When we prepare for a sampling expedition, we prepare a long list of tools and instruments we may need. Each time, I always bring with me a set of fundamental tools that never change, but then each site may require a different set of tools, based on the location and other characteristics of the place. Beyond tools and instruments, that maybe will change in time or with the sampling strategy, in my backpack, I would definitely include a skill that I consider fundamental: physical endurance. Often, when we show the places we go sampling, people are amazed and ask us to come with us even just as assistants. They don’t see how physically heavy a day of work can be when sampling in extreme environments. In the Aeolian Islands, we had to walk under the sun even during the hottest hours, with a backpack full of instruments or kilograms of samples, climb a volcano at 6 in the morning, and then spend the afternoon looking for sites to sample along the coast. In the evening, we returned to our base, process the samples, and prepare the equipment for the next day.

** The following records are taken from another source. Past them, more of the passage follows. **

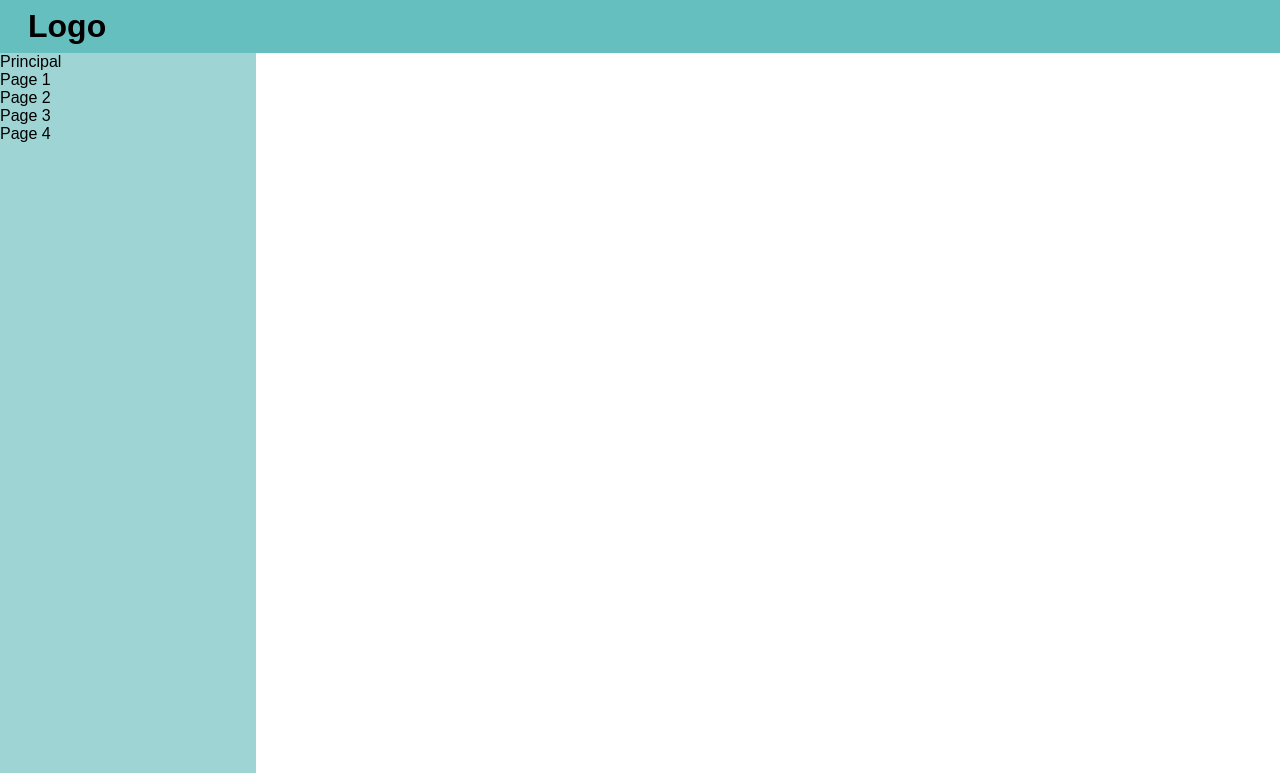
Repository: mateus-henrique-silva/Dashboard-pixel-facebook-react
Page: / (app in dashboard-pixel/)
These files come from the project's save history. The page is drawn as it stood at one moment and after a run of saves; the edit follows.
The browser window is 1280 px wide. The pictures show the whole page.
The project was rebuilt for these pictures with package versions that can differ from the ones it lists, and the page was loaded fresh each time.

Above is the page before, as saved 2022-07-07 17:33:25.

### dashboard-pixel/src/index.js
import React from "react";
import ReactDOM from "react-dom/client";

import App from "./App";
import reportWebVitals from "./reportWebVitals";

const root = ReactDOM.createRoot(document.getElementById("root"));
root.render(
  <React.StrictMode>
    <App />
  </React.StrictMode>
);

reportWebVitals();

### dashboard-pixel/src/App.jsx
import React from "react";
import Main from "./Components/MainPage/Main";



function App() {
  return (
    <div >
        <Main/>


    </div>
  );
}

export default App;

### dashboard-pixel/src/Components/MainPage/Main.jsx
import React from 'react'
import './Main.css'
import Header from '../Header/Header'
import SideBar from "../SideBar/SideBar"

const Main = () => {
  return (
    <div className="Main">
        <Header/>
        <SideBar/>
    </div>
  )
}

export default Main

### dashboard-pixel/src/Components/MainPage/Main.css
* {
  border: 0;
  margin: 0;
  font-family: sans-serif;
}

.Main {
  width: 100%;
  height: 100vh;
}
.startHeader{
    width: 100%;
    display: flex;
    justify-content: center;
}

### dashboard-pixel/src/Components/Header/Header.jsx
import React from 'react'
import "./Header.css"

const Header = () => {
  return (
    <div className="startHeader">

        <div className="Header">
            <h1>Logo</h1>
        </div>

    </div>
  )
}

export default Header

### dashboard-pixel/src/Components/SideBar/SideBar.jsx
import React from "react";
import "./SideBar.css";

const SideBar = () => {
  return (
    <div>
      <div className="div-sidebar">
        <div className="Menu-tag">
          <div>Principal</div>
          <div>Page 1</div>
          <div>Page 2</div>
          <div>Page 3</div>
          <div>Page 4</div>
        </div>
      </div>
    </div>
  );
};

export default SideBar;

### dashboard-pixel/src/Components/Header/Header.css
.Header{
    width: 99vw;
    padding: 0.5em 0.5em ;
    background-color:#66BFBF;
    display:flex;
    align-items:center;



}

.Header h1{
    margin-left: 20px;
}

### dashboard-pixel/src/Components/SideBar/SideBar.css
.div-sidebar{
    height:100vh;
    width:20vw;
    background-color:#9fd4d4;
    display:grid;


}

.Menu-tag{
    height:100%;
    justify-content: space-evenly;


}

Loaded but not shown: dashboard-pixel/public/index.html (common file); dashboard-pixel/src/reportWebVitals.js (common file)

After the next 2 saves:
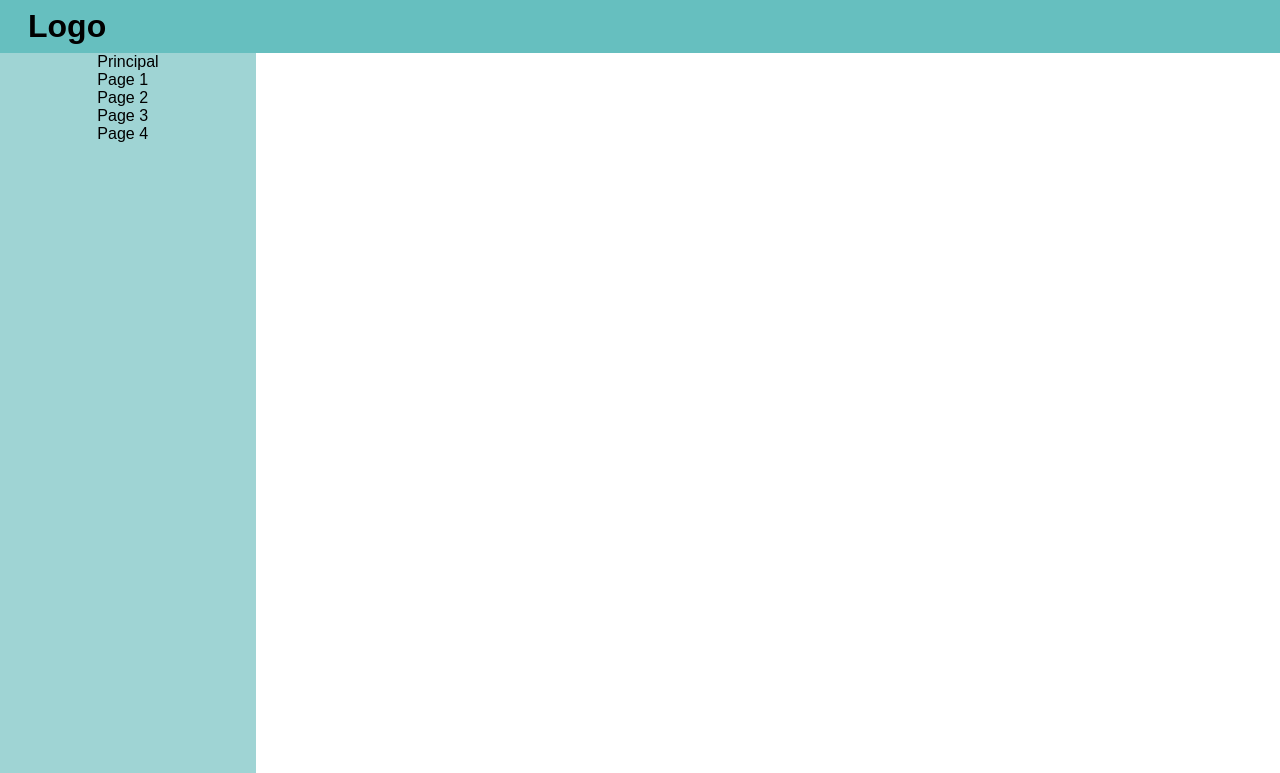
The 2 saves are shown as one change because they came seconds apart.
The last was saved 9 s later.
--- a/dashboard-pixel/src/Components/SideBar/SideBar.css
+++ b/dashboard-pixel/src/Components/SideBar/SideBar.css
@@ -3,13 +3,14 @@
     width:20vw;
     background-color:#9fd4d4;
     display:grid;
+    justify-content: space-evenly;
 
 
 }
 
 .Menu-tag{
     height:100%;
-    justify-content: space-evenly;
+
 
 
 }

After the 2 saves that followed:
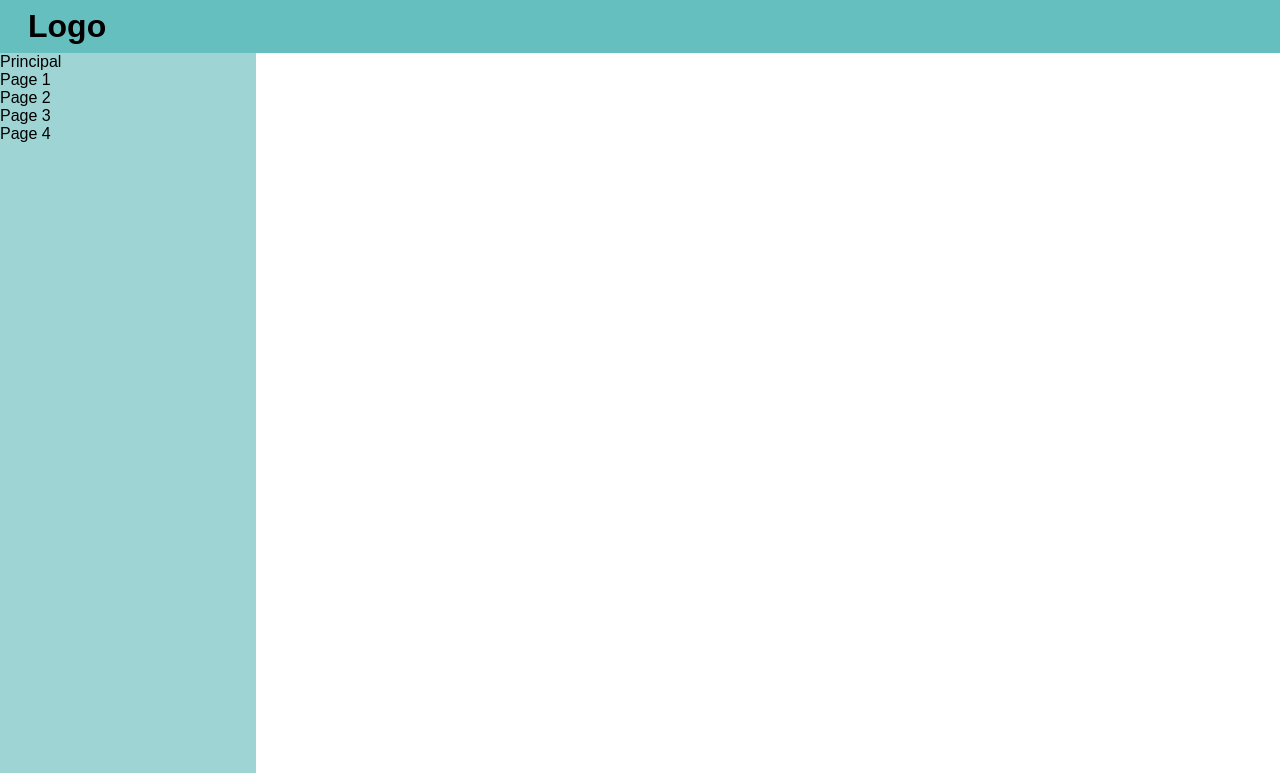
The 2 saves are shown as one change because 1 left the picture as it was.
The last was saved 20 s later.
--- a/dashboard-pixel/src/Components/SideBar/SideBar.css
+++ b/dashboard-pixel/src/Components/SideBar/SideBar.css
@@ -3,7 +3,7 @@
     width:20vw;
     background-color:#9fd4d4;
     display:grid;
-    justify-content: space-evenly;
+
 
 
 }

The second skill that I consider essential in the field is inventiveness. Sometimes, we reach remote sites that probably we will never have the opportunity to visit again. If we forget that special tool in the car, or at home, we have to be able to work anyway. If something breaks, and we are far from anywhere, we have to be able to use what we have and still make it work. Tools may change, and instruments and cars can break, but you still have to finish your tasks.

Alt text Fotos: Jacopo Pasotti, 2023